I’ve been busy canning, preserving, cooking and basically dealing with fruit in rather large quantities. Many of said fruit came from our own backyard and many were eaten raw before I could even think what to do with them, but most of that ended up in jams, cakes, juices and I don’t even know what else.
But since I read “Eating Wildly” I must admit I developed a mild obsession with foraging. And where we live there are forests and parks with fruit, nuts and leafy stuff galore. If we pay attention, we never come back home empty handed.
I admit I don’t know very much about plants myself. I am in no way an expert and am only able to recognize the most common edible plants.

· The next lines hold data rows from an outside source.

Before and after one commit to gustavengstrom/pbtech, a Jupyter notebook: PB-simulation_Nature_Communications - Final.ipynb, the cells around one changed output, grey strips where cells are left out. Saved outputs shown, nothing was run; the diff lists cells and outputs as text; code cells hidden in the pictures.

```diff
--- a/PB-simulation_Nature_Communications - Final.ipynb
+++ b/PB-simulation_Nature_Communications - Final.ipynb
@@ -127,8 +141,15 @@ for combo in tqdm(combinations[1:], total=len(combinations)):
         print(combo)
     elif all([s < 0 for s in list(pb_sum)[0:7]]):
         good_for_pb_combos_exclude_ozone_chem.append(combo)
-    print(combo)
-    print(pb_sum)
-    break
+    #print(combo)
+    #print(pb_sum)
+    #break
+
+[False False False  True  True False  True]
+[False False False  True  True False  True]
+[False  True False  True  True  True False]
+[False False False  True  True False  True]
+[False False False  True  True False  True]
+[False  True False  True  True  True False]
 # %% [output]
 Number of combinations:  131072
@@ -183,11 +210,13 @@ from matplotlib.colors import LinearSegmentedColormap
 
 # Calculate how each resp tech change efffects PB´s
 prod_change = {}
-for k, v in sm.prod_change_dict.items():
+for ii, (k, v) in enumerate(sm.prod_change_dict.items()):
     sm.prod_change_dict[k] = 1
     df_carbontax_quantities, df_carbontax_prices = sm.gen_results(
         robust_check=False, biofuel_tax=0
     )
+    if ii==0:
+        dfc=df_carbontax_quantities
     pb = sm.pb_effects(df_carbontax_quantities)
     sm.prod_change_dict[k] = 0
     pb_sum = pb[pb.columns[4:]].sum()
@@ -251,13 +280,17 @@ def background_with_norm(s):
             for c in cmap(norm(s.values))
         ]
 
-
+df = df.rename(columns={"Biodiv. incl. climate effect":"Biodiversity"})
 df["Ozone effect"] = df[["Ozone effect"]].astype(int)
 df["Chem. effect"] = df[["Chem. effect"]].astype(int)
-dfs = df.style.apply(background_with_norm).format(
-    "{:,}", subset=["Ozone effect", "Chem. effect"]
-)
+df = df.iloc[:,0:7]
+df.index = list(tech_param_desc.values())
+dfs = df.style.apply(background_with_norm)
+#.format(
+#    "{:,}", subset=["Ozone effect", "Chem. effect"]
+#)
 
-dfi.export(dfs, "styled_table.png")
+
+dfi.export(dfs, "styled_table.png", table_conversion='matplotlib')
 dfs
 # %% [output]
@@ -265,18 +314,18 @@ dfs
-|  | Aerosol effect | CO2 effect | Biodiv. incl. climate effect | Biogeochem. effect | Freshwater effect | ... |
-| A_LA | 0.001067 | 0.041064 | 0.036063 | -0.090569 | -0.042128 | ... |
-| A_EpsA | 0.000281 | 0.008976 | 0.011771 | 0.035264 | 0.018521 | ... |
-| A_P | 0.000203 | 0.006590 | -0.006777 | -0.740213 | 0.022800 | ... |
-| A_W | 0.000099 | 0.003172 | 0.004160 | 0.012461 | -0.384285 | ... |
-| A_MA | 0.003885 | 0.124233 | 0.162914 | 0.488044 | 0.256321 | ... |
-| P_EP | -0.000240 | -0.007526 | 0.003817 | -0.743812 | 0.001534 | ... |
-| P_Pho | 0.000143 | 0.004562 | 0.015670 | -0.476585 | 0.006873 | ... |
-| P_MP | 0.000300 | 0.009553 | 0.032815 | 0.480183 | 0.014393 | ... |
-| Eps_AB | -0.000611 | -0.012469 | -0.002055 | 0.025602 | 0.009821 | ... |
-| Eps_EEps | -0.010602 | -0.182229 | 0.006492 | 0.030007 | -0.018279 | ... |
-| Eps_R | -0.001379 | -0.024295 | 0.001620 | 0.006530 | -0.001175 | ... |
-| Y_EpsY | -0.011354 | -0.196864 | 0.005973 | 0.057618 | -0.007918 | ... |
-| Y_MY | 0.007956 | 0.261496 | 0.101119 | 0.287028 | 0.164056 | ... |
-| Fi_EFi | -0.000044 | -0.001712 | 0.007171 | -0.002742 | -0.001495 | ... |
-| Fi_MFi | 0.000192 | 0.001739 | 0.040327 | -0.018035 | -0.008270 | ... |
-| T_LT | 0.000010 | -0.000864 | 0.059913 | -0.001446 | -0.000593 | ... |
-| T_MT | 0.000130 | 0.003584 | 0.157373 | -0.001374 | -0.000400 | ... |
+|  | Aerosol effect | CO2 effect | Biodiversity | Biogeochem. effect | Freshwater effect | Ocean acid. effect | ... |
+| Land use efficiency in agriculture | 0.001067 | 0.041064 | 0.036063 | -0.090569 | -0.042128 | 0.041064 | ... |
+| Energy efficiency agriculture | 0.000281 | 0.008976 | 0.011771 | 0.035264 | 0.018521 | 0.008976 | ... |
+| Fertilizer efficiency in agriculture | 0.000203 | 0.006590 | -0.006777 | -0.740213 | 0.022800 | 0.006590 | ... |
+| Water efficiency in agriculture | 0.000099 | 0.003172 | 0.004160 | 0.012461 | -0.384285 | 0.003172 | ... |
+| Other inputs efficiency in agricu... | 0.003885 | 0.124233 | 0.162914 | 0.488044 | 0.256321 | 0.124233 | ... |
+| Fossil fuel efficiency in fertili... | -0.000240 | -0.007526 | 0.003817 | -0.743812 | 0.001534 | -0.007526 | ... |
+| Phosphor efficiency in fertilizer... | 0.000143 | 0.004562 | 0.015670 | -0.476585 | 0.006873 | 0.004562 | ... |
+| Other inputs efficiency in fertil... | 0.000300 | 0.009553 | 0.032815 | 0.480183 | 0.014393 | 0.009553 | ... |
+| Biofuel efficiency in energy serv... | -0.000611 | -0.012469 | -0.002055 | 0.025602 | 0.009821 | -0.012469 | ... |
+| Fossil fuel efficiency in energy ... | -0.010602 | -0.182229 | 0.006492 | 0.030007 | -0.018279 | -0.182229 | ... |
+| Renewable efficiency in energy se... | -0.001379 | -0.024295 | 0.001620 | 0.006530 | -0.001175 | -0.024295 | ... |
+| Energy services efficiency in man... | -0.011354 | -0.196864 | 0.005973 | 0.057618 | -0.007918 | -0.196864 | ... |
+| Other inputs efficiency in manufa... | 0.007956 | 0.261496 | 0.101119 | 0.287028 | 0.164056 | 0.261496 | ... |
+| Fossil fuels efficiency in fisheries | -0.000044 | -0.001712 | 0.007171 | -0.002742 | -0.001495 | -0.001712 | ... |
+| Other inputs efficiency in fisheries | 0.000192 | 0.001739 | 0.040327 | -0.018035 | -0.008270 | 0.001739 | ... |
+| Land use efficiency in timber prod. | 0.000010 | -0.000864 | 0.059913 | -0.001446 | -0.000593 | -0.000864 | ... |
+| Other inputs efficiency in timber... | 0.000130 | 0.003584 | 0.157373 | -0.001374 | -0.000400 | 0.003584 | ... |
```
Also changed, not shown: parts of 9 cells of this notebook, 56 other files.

But I’ve learned a lot and must say it’s a lot of fun. But I still want to encourage you to buy yourselves a good guide on wild plants.
To collect plants, you need to know how they look like. You need to be able to differentiate between very similar plants. This is important because an edible berry and a poisonous one can look very much alike (I’m very careful with berries and mushrooms for that reason). Also, you have to know that some plants are poisonous (or just plain unpalatable) when eaten raw but very flavourful and delicious when cooked or boiled. And of course, don’t forget about the basics: where does this plant live? Where to look for it? Different plants prefer different environments so keep that in mind. And if you’re not sure whether something is edible, just let it be. Know when to pluck the plants- for example ramps (a type of wild garlic) can only be plucked before they bloom- and it doesn’t make sense to search for fruit when the trees are still covered in flowers. In any case, please inform yourselves before you set out.
One day we came across a wonderful field of bilberries but were absolutely not prepared for it. Luckily, we used an empty milk bottle and also put a boletus mushroom into an empty wipe box, but now we don’t leave the house without several plastic containers. Good and comfortable boots, weather- appropriate clothing and a bottle of water is always a good idea. You can also take a good guide with you to make sure you get the plants right. And of course, insect repellent (after all you’re not the only one who lives fruit) and sun screen is always a good idea. We also take a foldable guide with us, just to make sure we’re looking for the correct plant.
Not every plant will be exciting and enticing. Actually, many edible plants look unassuming and boring. But it doesn’t make them any less delicious; you just need to know how to prepare them. Read up on the plants (the Internet has lots of information about this) and find out how much you can do with them. It can be as simple as adding a few daisies to your salad or more complicated like making jam from dandelion flowers. Experiment, try out new things and enjoy it.
Foraging is possible, even in a city – urban areas often have lots of green areas like parks. You’ll be surprised what grows in parks if you know what to look for! Ava Chin, author of “Eating Wildly,” finds all her delicious plants in the parks of New York. And if you can, take your kids on a foraging trip- not only will it be educational but I’m sure they’ll also enjoy collecting the plants and later preparing and eating them. Not to mention the fact that you’ll be taking them outside to play so they’ll be tired, hungry and more or less well-behaved afterwards.
Anyway, here’s a little list of plants you can be looking for (depending on location, of course, but these are pretty much common)
- Dandelions (flowers and greens)
- Lamb’s quarters
And, here are a few links: